Desiree, who took the last name of her longtime partner years ago, went back to school and graduated in 2019 from the University of California, Irvine, with a bachelor’s degree in biochemistry and molecular biology. A fascination with vaccines became a professional dream: to work for a biotech company that manufactured them. When the Covid vaccine became available, she took it, and a booster.
She’s seen dozens of doctors over the last decade, tried nearly as many treatments and medications, and by 2016, most of her symptoms had resolved, enough at least that she could work and start school again.
Tests administered by her doctors brought Desiree close to an explanation for what happened to her back in 2009. She believes a dormant autoimmune disorder was triggered by something. Maybe it was the multiple bouts with bronchitis the year before everything started, or the fact that she was over-exercising, eating terribly and guzzling energy drinks. Maybe it was stress. Maybe, she still wonders, it was the vaccine. Or maybe it was something else entirely.
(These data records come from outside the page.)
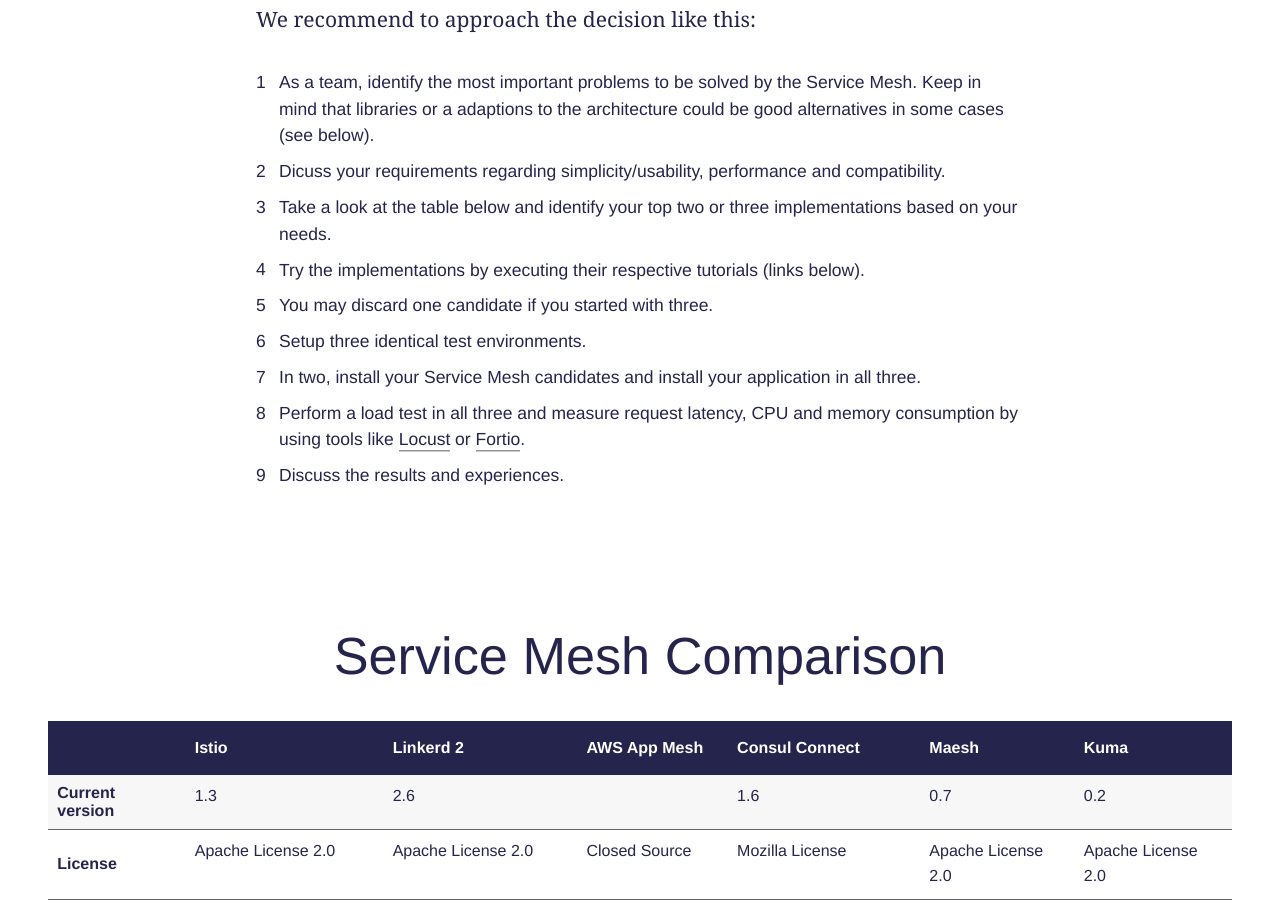
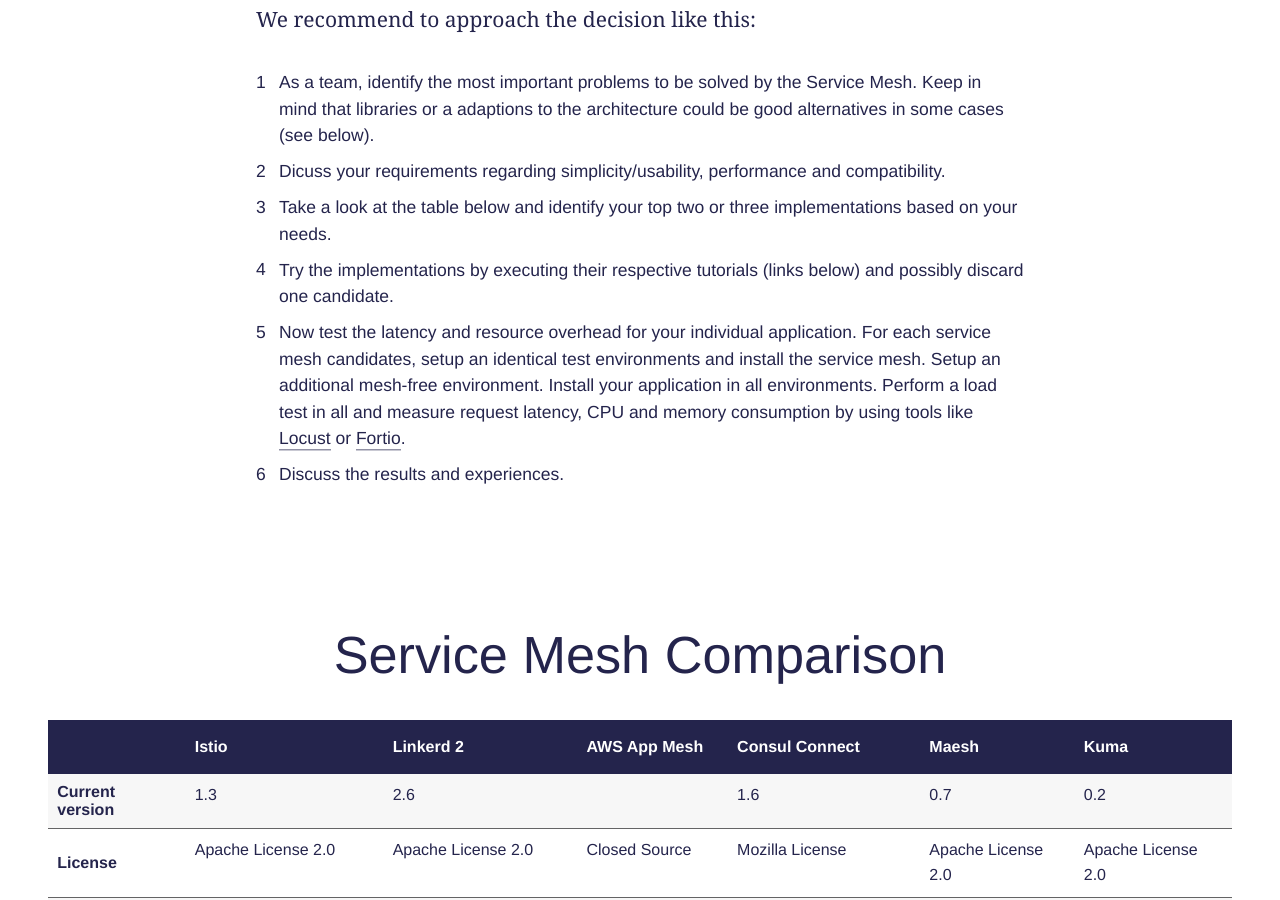
Before and after one commit to servicemesh-es/servicemesh.es, a Jekyll site: the page built from index.md, in a window 1280 px wide and 900 px high, scrolled down 3080 px. Built offline with Jekyll 4.4.1, drawn with Linux system fonts in a browser that asks for light colours; some web fonts are replaced; some of the changed text lies outside the part shown.

Commit message:
strip perf test in how to choose to one list item

```diff
--- a/_includes/comparison.html
+++ b/_includes/comparison.html
@@ -150,7 +150,7 @@
         <th scope="row">HTTP/2</th>
         <td>yes</td>
         <td>yes</td>
-        <td>in preview</td>
+        <td>yes</td>
         <td>yes</td>
         <td></td>
         <td>yes</td>
@@ -159,7 +159,7 @@
         <th scope="row">gRPC</th>
         <td>yes</td>
         <td>yes</td>
-        <td>in preview</td>
+        <td>yes</td>
         <td>yes</td>
         <td></td>
         <td>yes</td>
--- a/_includes/how-to-choose.html
+++ b/_includes/how-to-choose.html
@@ -17,11 +17,11 @@
         <li>As a team, identify the most important problems to be solved by the Service Mesh. Keep in mind that libraries or a adaptions to the architecture could be good alternatives in some cases (see below).</li>
         <li>Dicuss your requirements regarding simplicity/usability, performance and compatibility.</li>
         <li>Take a look at the table below and identify your top two or three implementations based on your needs.</li>
-        <li>Try the implementations by executing their respective tutorials (links below).</li>
-        <li>You may discard one candidate if you started with three.</li>
-        <li>Setup three identical test environments.</li>
-        <li>In two, install your Service Mesh candidates and install your application in all three.</li>
-        <li>Perform a load test in all three and measure request latency, CPU and memory consumption by using tools like <a href="https://locust.io" target="_blank">Locust</a> or <a href="https://https://fortio.org" target="_blank">Fortio</a>.</li>
+        <li>Try the implementations by executing their respective tutorials (links below) and possibly discard one candidate.</li>
+        <li>Now test the latency and resource overhead for your individual application.
+          For each service mesh candidates, setup an identical test environments and install the service mesh.
+          Setup an additional mesh-free environment. Install your application in all environments.
+          Perform a load test in all and measure request latency, CPU and memory consumption by using tools like <a href="https://locust.io" target="_blank">Locust</a> or <a href="https://https://fortio.org" target="_blank">Fortio</a>.</li>
         <li>Discuss the results and experiences.</li>
     </ol>
   </p>
```
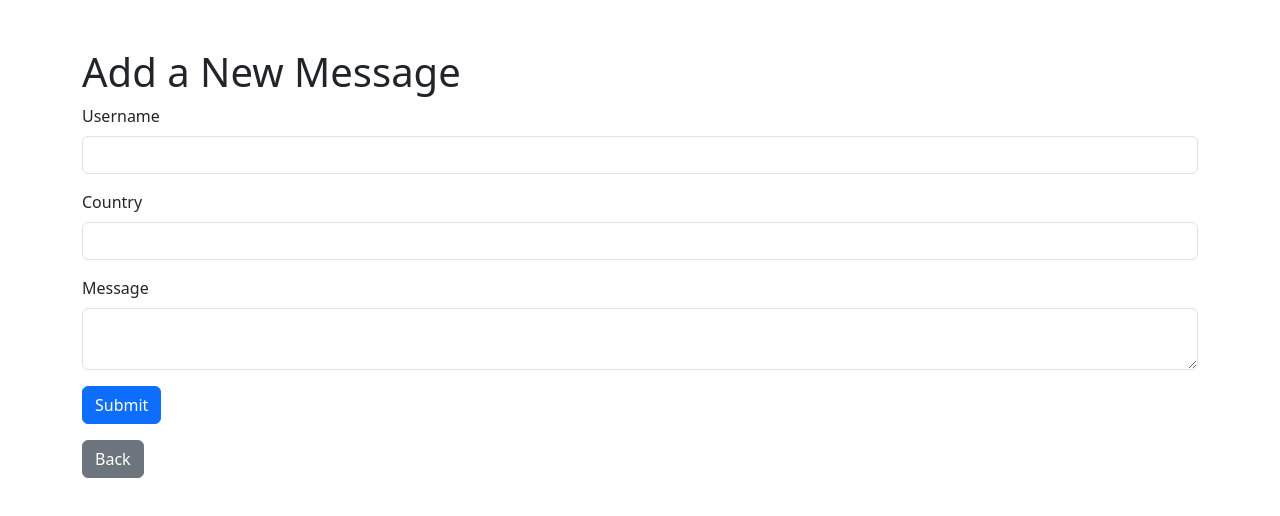
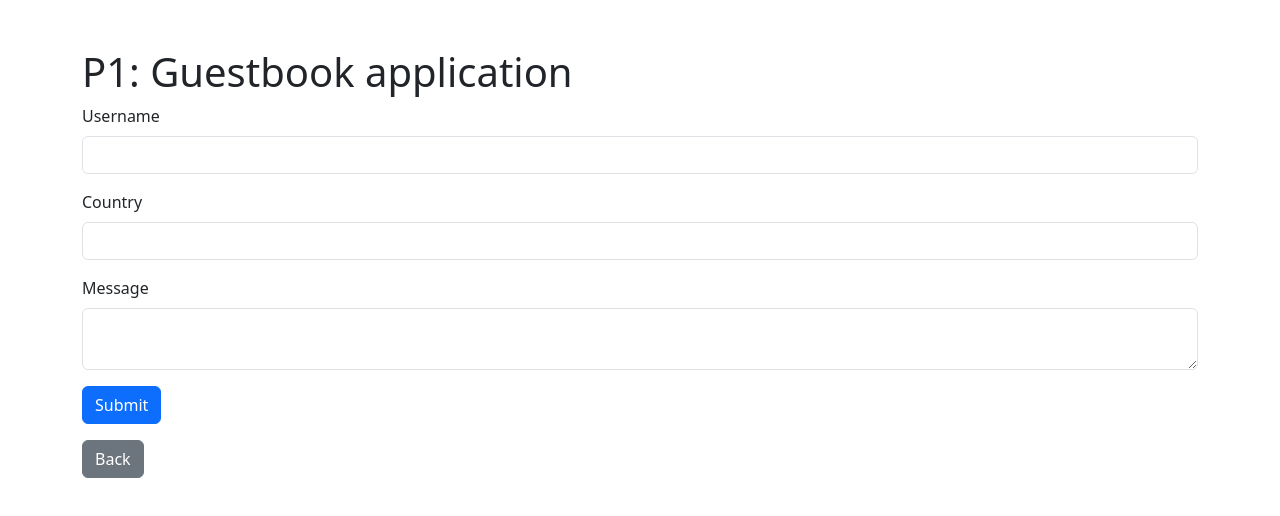
Before and after one commit to FemiAdesola/guestbook_app, a website: page public/html/newmessage.html in a window 1280 px wide. Drawn offline with nearby package versions, Linux system fonts and the light colour scheme; files that its build step writes are made by us from their sources; files whose address does not match are found by name.

Commit message:
update the heading of new message form

```diff
--- a/public/html/newmessage.html
+++ b/public/html/newmessage.html
@@ -8,7 +8,7 @@
     <title>New Message</title>
 </head>
 <body class="container py-5">
-    <h1>Add a New Message</h1>
+    <h1>P1: Guestbook application</h1>
     <form id="newMessageForm">
         <div class="mb-3">
             <label class="form-label">Username</label>
```
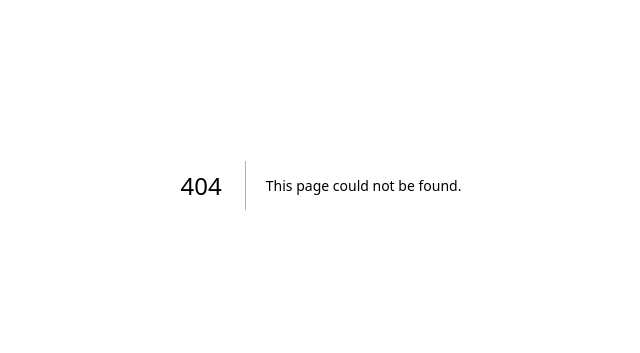
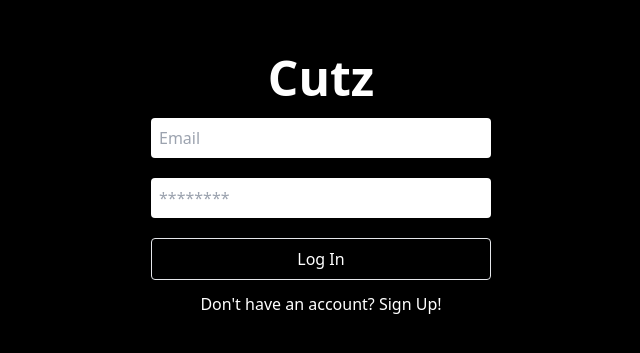
Before and after one commit to DavidJoao/cutz, a Next.js app: page /login in a window 1280 px wide. Before the commit this address had no page. Shown: the part 215-568 px from the top of the page, without its empty margins (319-959 px from the left). Built offline with nearby package versions, Linux system fonts and the light colour scheme.

Commit message:
CREATE Login Page, need to add functionality to form

```diff
--- /dev/null
+++ b/src/app/login/page.js
@@ -0,0 +1,31 @@
+'use client'
+import React from 'react'
+import { useForm, getValues } from 'react-hook-form'
+import Link from 'next/link'
+
+const Login = () => {
+
+  const {
+    register,
+    handleSubmit,
+    watch,
+    getValues,
+    formState: { errors },
+} = useForm();
+
+  const onSubmit = (data) => console.log(data)
+
+  return (
+    <div className='w-full h-screen bg-black flex flex-col items-center justify-center text-white'>
+      <h1 className="text-center font-bold text-5xl">Cutz</h1>
+      <form className="flex flex-col gap-5 mt-4" onSubmit={handleSubmit(onSubmit)}>
+        <input placeholder='Email' className='input' {...register("email")}/>
+        <input placeholder='********' type='password' className='input' {...register("password")}/>
+        <input type='submit' className='primary-button' value={"Log In"}/>
+      </form>
+      <Link href={"/signup"} className="text-white mt-3">Don't have an account? Sign Up!</Link>
+    </div>
+  )
+}
+
+export default Login
```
“I’m not going to ruminate on it,” she said. “You have to be open to other possibilities, right? And sure you could argue that there may have been a psychogenic component. When your whole life is falling apart, you’re losing your career, your body’s failing, you’re being pulled into this media stress. I’m sure there was probably some component of stress involved that exacerbated the symptoms.”
These days, Desiree feels good. She neither has, nor wants, children. She spends time with friends and still runs whenever she gets the chance. She’s testing the waters on LinkedIn and Instagram.
As for her health, she has a strict regimen for diet and exercise. She sees doctors. She takes medicine.
“I’ve gotten a good hold of the beehive that lives inside of me, and I know what keeps them happy, and I just stick to that program,” she said.
But her former life is never far.
A popular comedy podcast recently found the lengthy decision from vaccine court — and even though the document only identifies Desiree with initials, it’s clearly about her. The hosts spent 81 minutes in September delving through her most private and embarrassing medical history. They said she was “clearly lying” and called her a “scammer.”
When Buttar died this year, Desiree said a media organization reached out to her for comment. She felt like she should let her employer know who she was. When Desiree told her boss at a Seattle biotech startup, she said she was asked to resign. Desiree is looking for a new job in Los Angeles and has been on a few interviews. She’s hopeful.
For the anti-vaccine movement, Desiree was the start of a fresh chapter of a playbook that’s still in use today. But she was a blip, a story that emerged at the beginning of a new media age and a moment of opportunity — quickly seized upon and then buried. She remains cemented in popular culture, and her videos go through waves of virality still. Every so often, Desiree is recalled or newly discovered, and a whole new audience gets to weigh in.
Desiree is a little nervous about this story. She’s still embarrassed. Friends have told her not to talk to the media again, and sometimes she thinks she shouldn’t, too. But those thoughts are fleeting. “I’m not scared anymore,” she said.
She’s not naive either. She knows there are people, maybe most who remember her, who thought she was faking in 2009 and won’t believe her now.
“That’s fine,” she said. “You just have to tell your story and let the cards fall.”